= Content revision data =

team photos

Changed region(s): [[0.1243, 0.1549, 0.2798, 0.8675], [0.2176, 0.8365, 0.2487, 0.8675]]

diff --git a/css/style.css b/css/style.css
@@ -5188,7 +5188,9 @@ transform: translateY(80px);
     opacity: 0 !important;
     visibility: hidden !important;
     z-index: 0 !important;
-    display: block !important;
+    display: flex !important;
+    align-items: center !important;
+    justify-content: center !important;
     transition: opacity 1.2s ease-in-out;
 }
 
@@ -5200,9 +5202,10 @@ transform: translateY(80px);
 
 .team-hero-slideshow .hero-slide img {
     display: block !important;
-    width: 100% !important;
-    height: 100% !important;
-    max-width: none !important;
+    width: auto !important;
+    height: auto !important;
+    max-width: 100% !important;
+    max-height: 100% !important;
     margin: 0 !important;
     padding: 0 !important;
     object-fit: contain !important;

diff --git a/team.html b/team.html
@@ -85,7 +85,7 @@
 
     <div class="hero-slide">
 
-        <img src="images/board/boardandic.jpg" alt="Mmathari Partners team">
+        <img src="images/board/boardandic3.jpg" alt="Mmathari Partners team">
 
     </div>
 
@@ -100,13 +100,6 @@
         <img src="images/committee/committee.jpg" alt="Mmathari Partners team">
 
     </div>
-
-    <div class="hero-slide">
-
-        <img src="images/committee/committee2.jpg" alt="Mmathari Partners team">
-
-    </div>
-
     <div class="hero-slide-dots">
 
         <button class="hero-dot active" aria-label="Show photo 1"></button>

= WHAT THE EXERCISE ASKS =
Keeping every character as it is, restate the lines above that run from the line with "diff --git a/css/style.css b/css/style.css" through the line with "object-fit: contain !important;", both included, and nothing else.

= RESPONSE FOR THIS EXERCISE =
diff --git a/css/style.css b/css/style.css
@@ -5188,7 +5188,9 @@ transform: translateY(80px);
     opacity: 0 !important;
     visibility: hidden !important;
     z-index: 0 !important;
-    display: block !important;
+    display: flex !important;
+    align-items: center !important;
+    justify-content: center !important;
     transition: opacity 1.2s ease-in-out;
 }
 
@@ -5200,9 +5202,10 @@ transform: translateY(80px);
 
 .team-hero-slideshow .hero-slide img {
     display: block !important;
-    width: 100% !important;
-    height: 100% !important;
-    max-width: none !important;
+    width: auto !important;
+    height: auto !important;
+    max-width: 100% !important;
+    max-height: 100% !important;
     margin: 0 !important;
     padding: 0 !important;
     object-fit: contain !important;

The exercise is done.